The emerald ash borer (Agrilus planipennis) is an invasive, wood-boring beetle. The adult beetles nibble on ash foliage but cause little damage. The larvae (the immature stage) feed on the inner bark of ash trees, disrupting the tree's ability to transport water and nutrients.

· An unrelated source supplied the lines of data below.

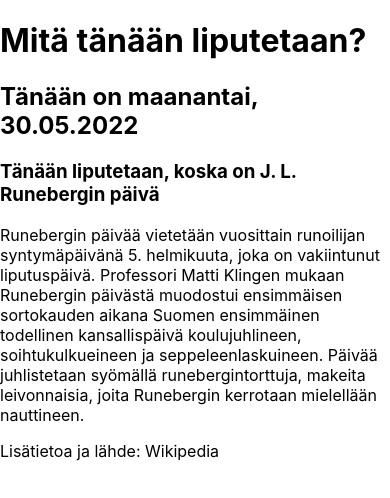
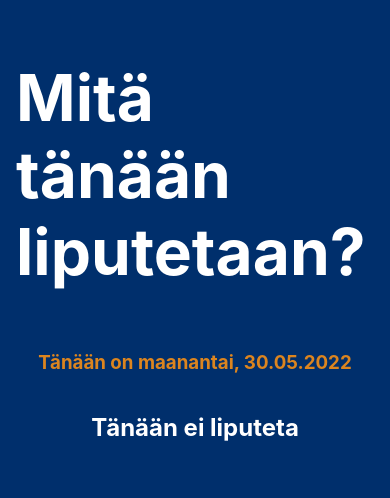
Before and after one commit to anttituomola/mita-tanaan-liputetaan, a Next.js app: page / in a window 390 px wide. Shown: the top 498 px of the page. Built offline with nearby package versions, Linux system fonts and the light colour scheme.

Commit message:
initial styling

```diff
--- a/liputuspaivat.js
+++ b/liputuspaivat.js
@@ -64,12 +64,6 @@ export const liputuspaivat = {
         description: "Yhdistyneiden Kansakuntien päivä",
         official: false
     },
-    "": {
-        name: "",
-        date: dayjs("2022-5-15"),
-        description: "",
-        official: false
-    },
     "svenska dagen, ruotsalaisuuden päivä": {
         name: "svenska dagen, ruotsalaisuuden päivä",
         date: dayjs("2022-11-6"),
--- a/package.json
+++ b/package.json
@@ -1,5 +1,5 @@
 {
-  "name": "ostoslistageneraattori",
+  "name": "mita-tanaan-liputetaan",
   "version": "0.1.0",
   "private": true,
   "scripts": {
--- a/pages/index.js
+++ b/pages/index.js
@@ -8,23 +8,34 @@ import { liputuspaivat } from '../liputuspaivat'
 
 const flagdates = []
 Object.values(liputuspaivat).forEach(day => {
-  const today = dayjs("2022-2-5").format("DD.MM.YYYY")
+  const today = dayjs().format("DD.MM.YYYY")
   const liputuspaiva = dayjs(day.date).format("DD.MM.YYYY")
   if (today === liputuspaiva) {
     flagdates.push(day)
   }
 })
 
+let flagdate = ""
+if (flagdates.length > 0) {
+  flagdate = <>
+    <h2>Tänään liputetaan, koska on {flagdates[0].name}</h2>
+    <p>{flagdates[0].description}</p>
+    <p><small>Lisätietoa ja lähde: <a href={flagdates[0].links[0]}>{flagdates[0].links[0]}</a></small></p>
+  </>
+} else {
+  flagdate = <>
+    <h2>Tänään ei liputeta</h2>
+  </>
+}
+
   console.log(flagdates)
 
   export default function Home() {
     return (
-    <div>
+      <div className='container'>
         <h1>Mitä tänään liputetaan?</h1>
-      <h2>Tänään on {dayjs().format("dddd, DD.MM.YYYY")}</h2>
-      <h3>{flagdates ? `Tänään liputetaan, koska on ${flagdates[0].name}` : "Tänään ei ole liputuspäivä"}</h3>
-      <p>{flagdates ? `${flagdates[0].description}` : "no"}</p>
-      <p>Lisätietoa ja lähde: {<a href={flagdates[0].links[0]} target="_blank" rel="noreferrer">Wikipedia</a>}</p>
+        <h3>Tänään on {dayjs().format("dddd, DD.MM.YYYY")}</h3>
+        {flagdate}
       </div>
     )
   }
--- a/styles/globals.css
+++ b/styles/globals.css
@@ -1,9 +1,18 @@
+/* CSS HEX COLORS
+--orange: #dc851fff;
+--blue: #002f6cff;
+--white: #ffffffff;
+--green: #45462aff;
+*/
+
 html,
 body {
   padding: 0;
   margin: 0;
   font-family: -apple-system, BlinkMacSystemFont, Segoe UI, Roboto, Oxygen,
     Ubuntu, Cantarell, Fira Sans, Droid Sans, Helvetica Neue, sans-serif;
+  background-color: #002f6cff;
+
 }
 
 a {
@@ -14,3 +23,32 @@ a {
 * {
   box-sizing: border-box;
 }
+.container {
+  display: flex;
+  flex-direction: column;
+  align-items: center;
+  max-width: 960px;
+  margin: 0 auto;
+}
+
+h1 {
+  color: white;
+  font-size: 5rem;
+}
+
+h2, p {
+  color: white;
+}
+
+h3 {
+  color: #dc851fff;
+}
+
+@media screen and (max-width: 960px) {
+  h1 {
+    font-size: 4rem;
+  }
+  body {
+    margin: 1em;
+  }
+}
```
Lines whose indentation alone changed are shown as unchanged.
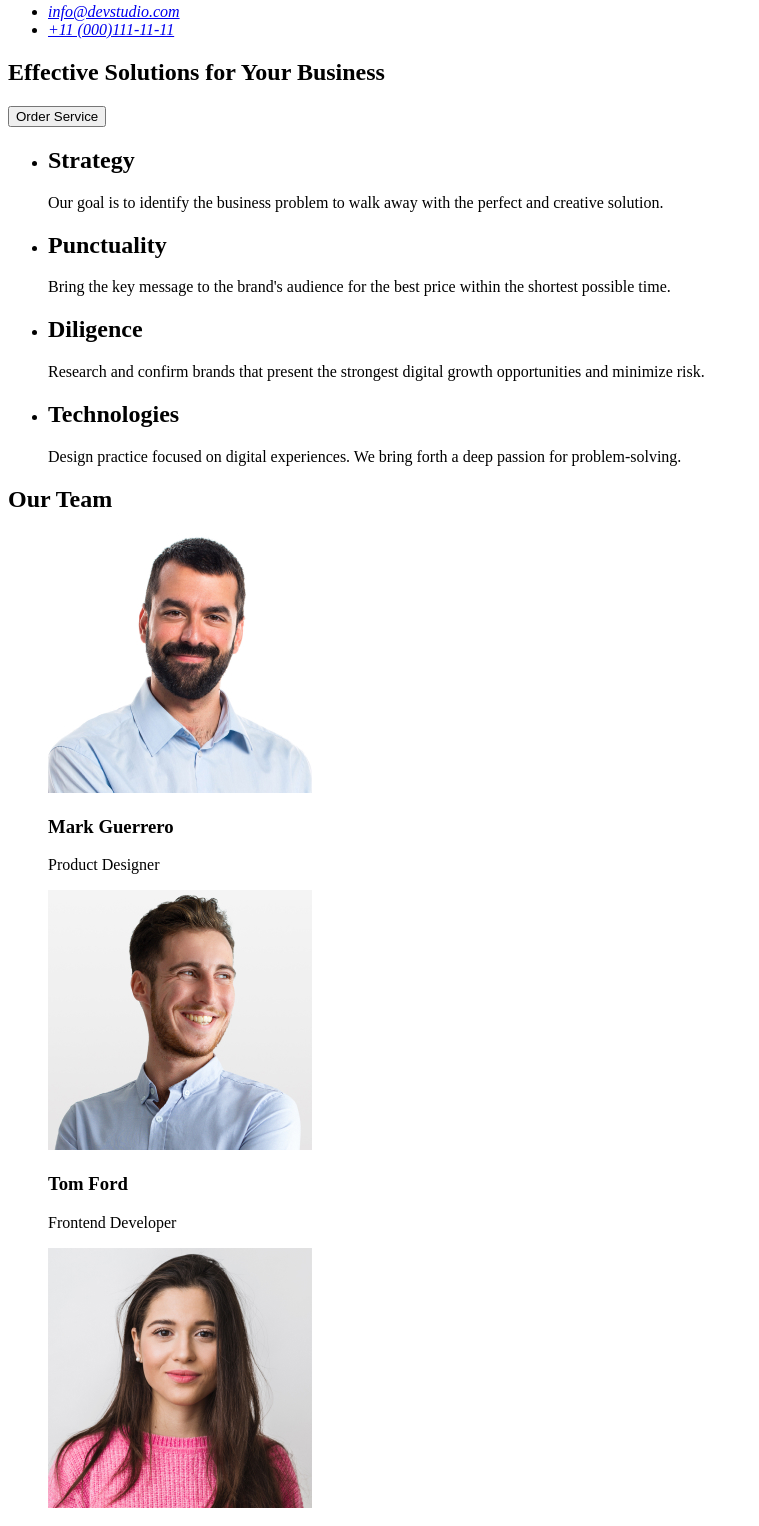
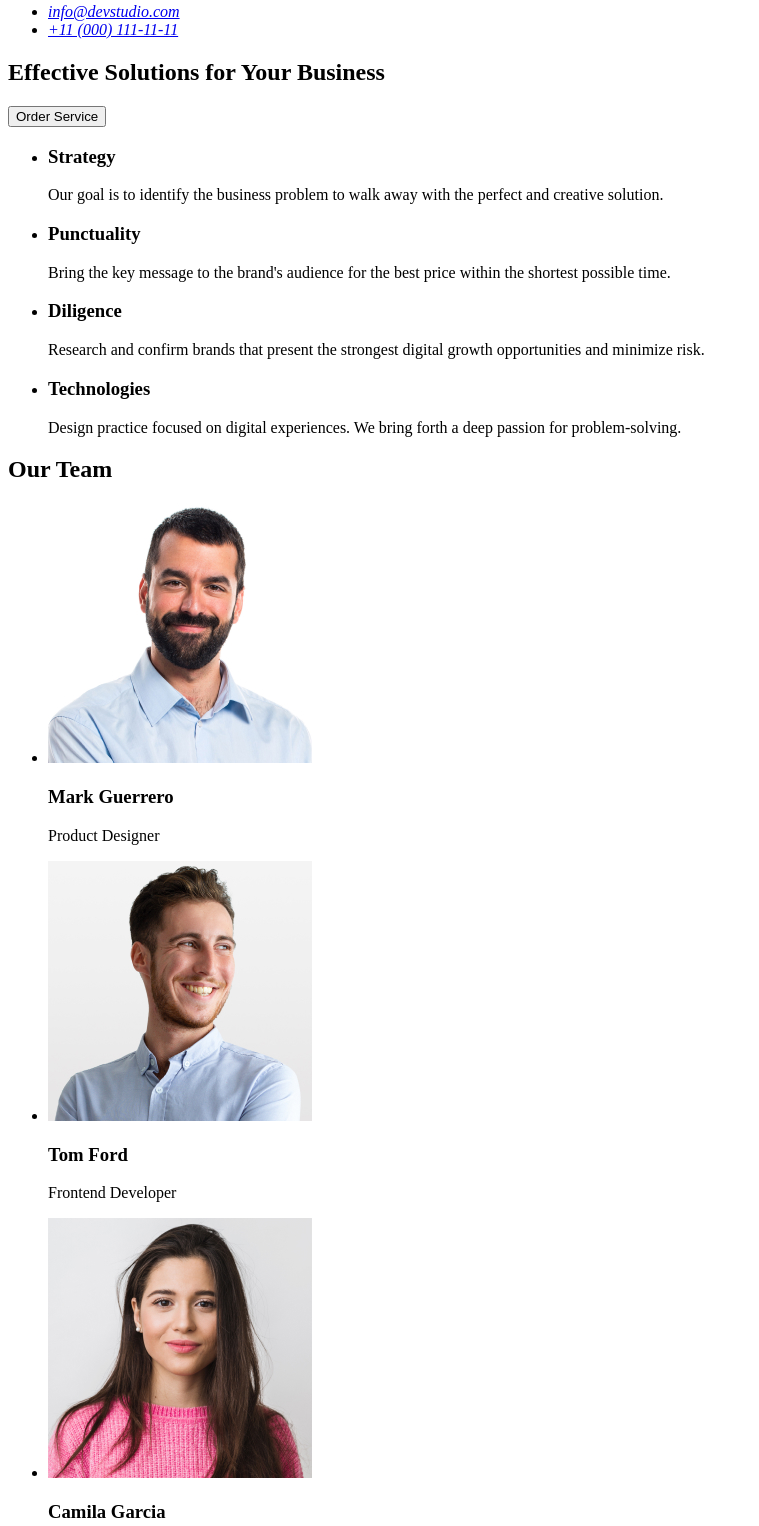
Before and after one commit to Timoshchyk/goit-markup-hw-01, a plain HTML site: page index.html in a window 1280 px wide. Shown: the part 109-1635 px from the top of the page, without its empty margins (0-759 px from the left). Drawn offline with Linux system fonts and the light colour scheme.

Commit message:
FinishHomework

```diff
--- a/index.html
+++ b/index.html
@@ -17,8 +17,8 @@
         </nav>
         <address>
             <ul>
-                <li><a href="melto:info@devstudio.com">info@devstudio.com</a></li>
-                <li><a href="tel:+110001111111">+11 (000)111-11-11</a></li>
+                <li><a href="meilto:info@devstudio.com">info@devstudio.com</a></li>
+                <li><a href="tel:+110001111111">+11 (000) 111-11-11</a></li>
             </ul>
         </address>
     </header>
@@ -32,20 +32,20 @@
             <h2 hidden>descripyion</h2>
             <ul>
                 <li>
-                    <h2>Strategy</h2>
+                    <h3>Strategy</h3>
                     <p>Our goal is to identify the business
                     problem to walk away with the perfect and creative solution.</p>
                 </li>
                 <li>
-                    <h2>Punctuality</h2>
+                    <h3>Punctuality</h3>
                     <p>Bring the key message to the brand's audience for the best price within the shortest possible time.</p>
                 </li>
                 <li>
-                    <h2>Diligence</h2>
+                    <h3>Diligence</h3>
                     <p>Research and confirm brands that present the strongest digital growth opportunities and minimize risk.</p>
                 </li>
                 <li>
-                    <h2>Technologies</h2>
+                    <h3>Technologies</h3>
                     <p>Design practice focused on digital experiences. We bring forth a deep passion for problem-solving.</p>
                 </li>
             </ul>
@@ -53,16 +53,16 @@
         <section>
             <h2>Our Team</h2>
             <ul>
-                <img src="./images/img-3.jpg" alt="Mark Guerrero" width="264" height="260">
+                <li><img src="./images/img-3.jpg" alt="Mark Guerrero" width="264" height="260"></li>
                     <h3>Mark Guerrero</h3>
                     <p>Product Designer</p>
-                <img src="./images/img-2.jpg" alt="Tom Ford" width="264" height="260">
+                <li><img src="./images/img-2.jpg" alt="Tom Ford" width="264" height="260"></li>
                     <h3>Tom Ford</h3>
                     <p>Frontend Developer</p>
-                <img src="./images/img-1.jpg" alt="Camila Garcia" width="264" height="260">
+                <li><img src="./images/img-1.jpg" alt="Camila Garcia" width="264" height="260"></li>
                     <h3>Camila Garcia</h3>
                     <p>Marketing</p>
-                <img src="./images/img.jpg" alt="Daniel Wilson" width="264" height="260">
+                <li><img src="./images/img.jpg" alt="Daniel Wilson" width="264" height="260"></li>
                     <h3>Daniel Wilson</h3>
                     <p>UI Designer</p>
             </ul>
```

The emerald ash borer (EAB) probably arrived in the United States on solid wood packing material originating in its native Asia. Since its discovery in 2002 in Michigan, the EAB has killed hundreds of millions of ash trees from Colorado and the Midwest to New England and south to Georgia. It has caused regulatory agencies and the USDA to enforce quarantines to prevent potentially infested ash trees or wood from spreading EAB, and it has cost municipalities, property owners, nursery operators and forest products industries hundreds of millions of dollars.